As the uncertainties spike alongside the sexual tension, the only thing Leah knows for sure is that falling in love would be disastrous. Too bad love might be one addiction she can't kick.


About the Author

Colina Brennan is a new adult writer with a love for the fantastical and the romantic. When she isn’t writing, she’s attached at the hip to her kids or chasing her dog or daydreaming about what she wants to write next.

Links:


Tuesday, May 14, 2013

talking to the people in my head

The characters in my book are like particularly irritating co-workers some days.

Me: Okay, I think I'm going to have you go ahead and do THIS.

Protagonist: How about NO?

Me: No, seriously.

Protagonist: COME AT ME, BRO.

Second Protagonist: What, is she trying to tell you what to do again?

Protagonist: Yeah, can you believe it?

Second Protagonist: Wanna have sex instead?

Protagonist: That sounds like a plan.

Me: Guys. GUYS. OH MY GOD, I AM NOT WATCHING THIS. PUT THAT AWAY.

Antagonist: Are you ready for me yet?

Me: (distracted) What? No, just...go back to lurking in the background like a spectre of things to come or some shit.

Antagonist: Are they having sex over there?

Me: NO.

Antagonist: Cause, it looks like they're having sex.

Me: YOU. NOW. WITH THE LURKING.

Antagonist: I never get to have sex.

Completely New Protagonist: Hey, can I get in on this?

Me: BRB. BAZOOKA BARFING.

Friday, May 10, 2013

This.

Whelp.

It took 38 years to make the decision to give this a go. Admittedly, leaving it a bit late. But definitely not TOO late.

I blame a woman called Ann Ahalt.

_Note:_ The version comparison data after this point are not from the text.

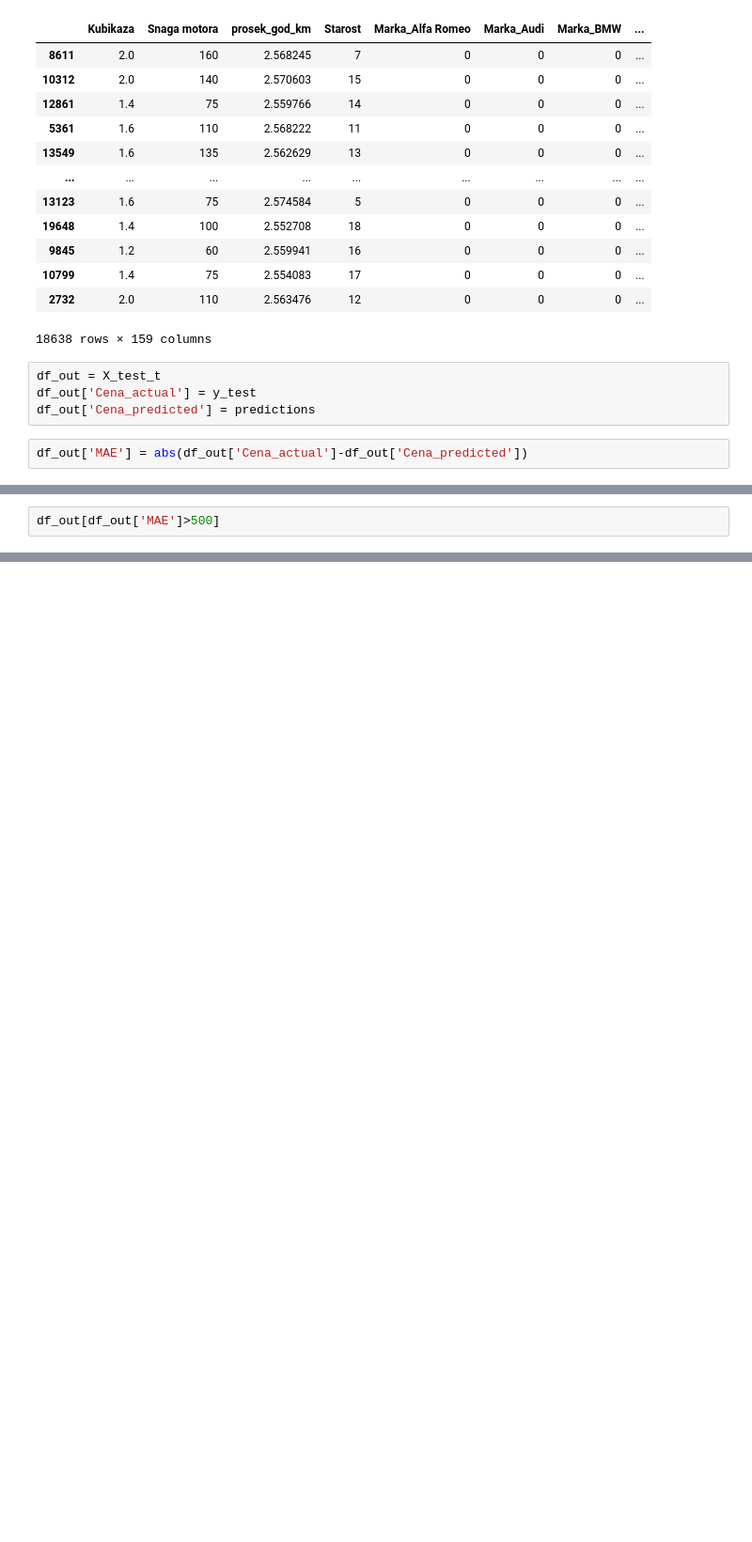
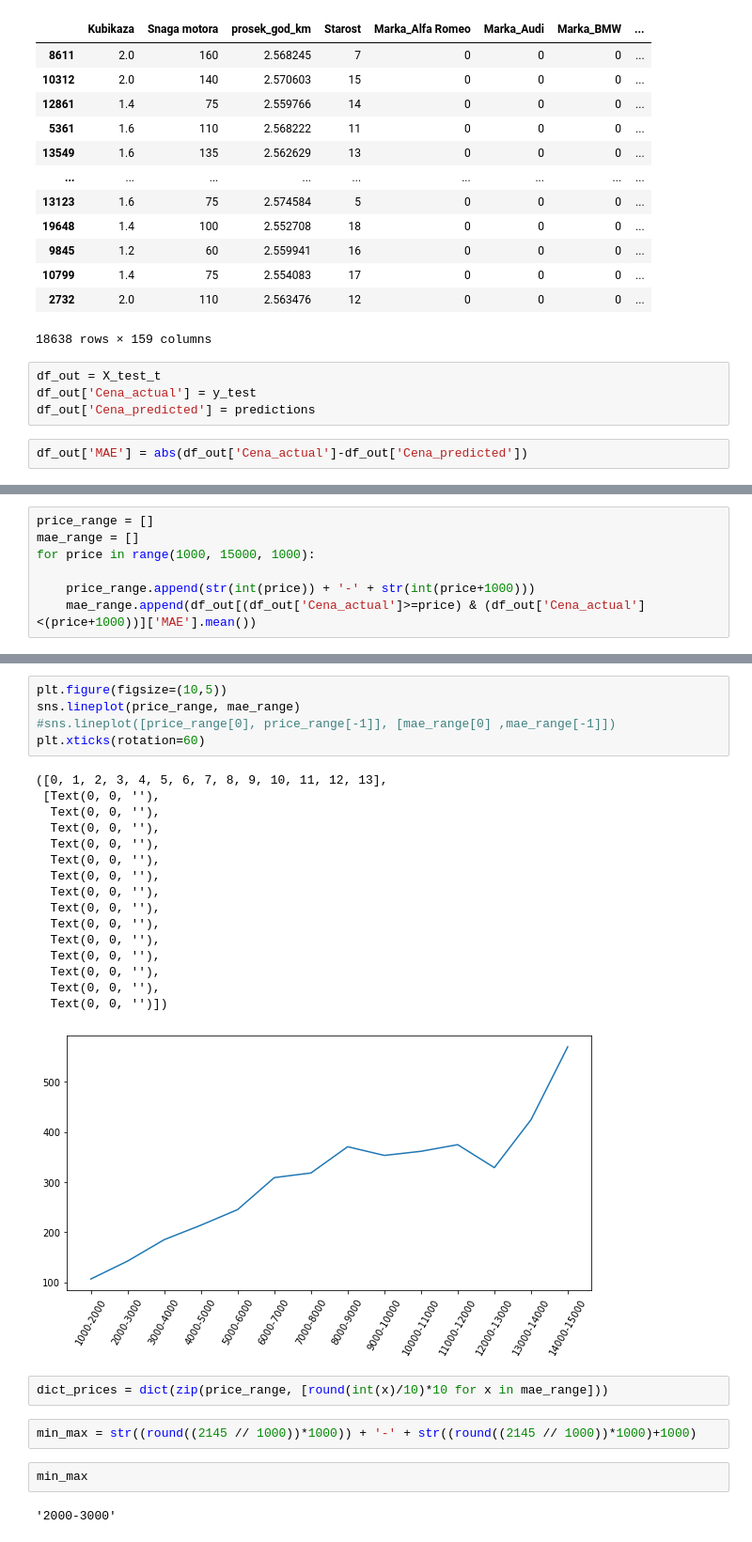
Before and after one commit to trsavi/Machine-Learning-Web-App, a Jupyter notebook: Box Cox Transformation .ipynb, the cells around one changed output, grey strips where cells are left out. Shown at 94% size. Cells and saved outputs as stored; diff of their text form; blank space fills up the shorter version.

```diff
--- a/Box Cox Transformation .ipynb
+++ b/Box Cox Transformation .ipynb
@@ -497,2 +580,7 @@ plt.show()
 # %%
-df_out[df_out['MAE']>500]
+price_range = []
+mae_range = []
+for price in range(1000, 15000, 1000):
+
+    price_range.append(str(int(price)) + '-' + str(int(price+1000)))
+    mae_range.append(df_out[(df_out['Cena_actual']>=price) & (df_out['Cena_actual']<(price+1000))]['MAE'].mean())
@@ -512,0 +587,30 @@ df_out[df_out['MAE']>500]
+# %%
+plt.figure(figsize=(10,5))
+sns.lineplot(price_range, mae_range)
+#sns.lineplot([price_range[0], price_range[-1]], [mae_range[0] ,mae_range[-1]])
+plt.xticks(rotation=60)
+# %% [output]
+([0, 1, 2, 3, 4, 5, 6, 7, 8, 9, 10, 11, 12, 13],
+ [Text(0, 0, ''),
+  Text(0, 0, ''),
+  Text(0, 0, ''),
+  Text(0, 0, ''),
+  Text(0, 0, ''),
+  Text(0, 0, ''),
+  Text(0, 0, ''),
+  Text(0, 0, ''),
+  Text(0, 0, ''),
+  Text(0, 0, ''),
+  Text(0, 0, ''),
+  Text(0, 0, ''),
+  Text(0, 0, ''),
+  Text(0, 0, '')])
+[figure, added]
+# %%
+dict_prices = dict(zip(price_range, [round(int(x)/10)*10 for x in mae_range]))
+# %%
+min_max = str((round((2145 // 1000))*1000)) + '-' + str((round((2145 // 1000))*1000)+1000)
+# %%
+min_max
+# %% [output]
+'2000-3000'
```
Also changed, not shown: parts of 16 cells of this notebook, 2 other files.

In 6th grade, I had a life threateningly embarrassing teacher crush. The weird, non-sexual ones that kids get on adults who give them exactly what they need at the moment that they need it. Mrs. Ahalt shamelessly encouraged my writing talent at a time when I felt that my entire existence boiled down to knees, elbows, braces and the unfortunate haircut I'd been saddled with since 5th grade. (And maybe the slightly less non-sexual crush that I had on Matt Barger.)

Something I wrote was entered into a contest, which won me and my glorified deity of an educator a place at an awards dinner where I thought that I might just expire from pure pride. This, I thought, it's all about THIS.

To this day, writing still makes me forget about knees, (which ache sometimes) elbows (small ones, that I find in my face when I wake up) and my unfortunate haircut. (It's actually falling out.) As for Matt Barger, I hope he realizes what a freaking 11 year old catch he missed out on all those years ago.

When it comes to authorship, I'm a toppings kind of girl. At least, up until now, the writing I've done is like the fixings at the all-you-can-eat sundae bar. I liked the bits that make the ice cream look pretty, the details, rather than having to stand there and laboriously pull the handle to create the swirly framework. But, without the ice cream, you have a whole load of toppings in a bowl with nothing to stick to. (Plus, gummy bears and M&Ms are revolting together, no matter WHAT my eldest daughter believes.) I have yet to create the perfect sundae.

But now I'm committed, see?

The handle of my soft machine is kind of shit, if I'm honest. The pressure is bad, I manage to only get small dollops out at a time and sometimes there's an air bubble and I end up with sticky stuff all over my shirt. Annoyingly, sometimes I decide that I want a different flavor halfway through, so I have to go back and change the mixture. (Just like my commitment to writing, I committed to this metaphor two paragraphs ago, okay? I'm going to see it through.) However, it is MY soft serve machine and if I want a banana split, I'm going to have to keep at it.

Okay, I'm done with that now.

So pull up a cone, I guess, and stick around.

(Really done.)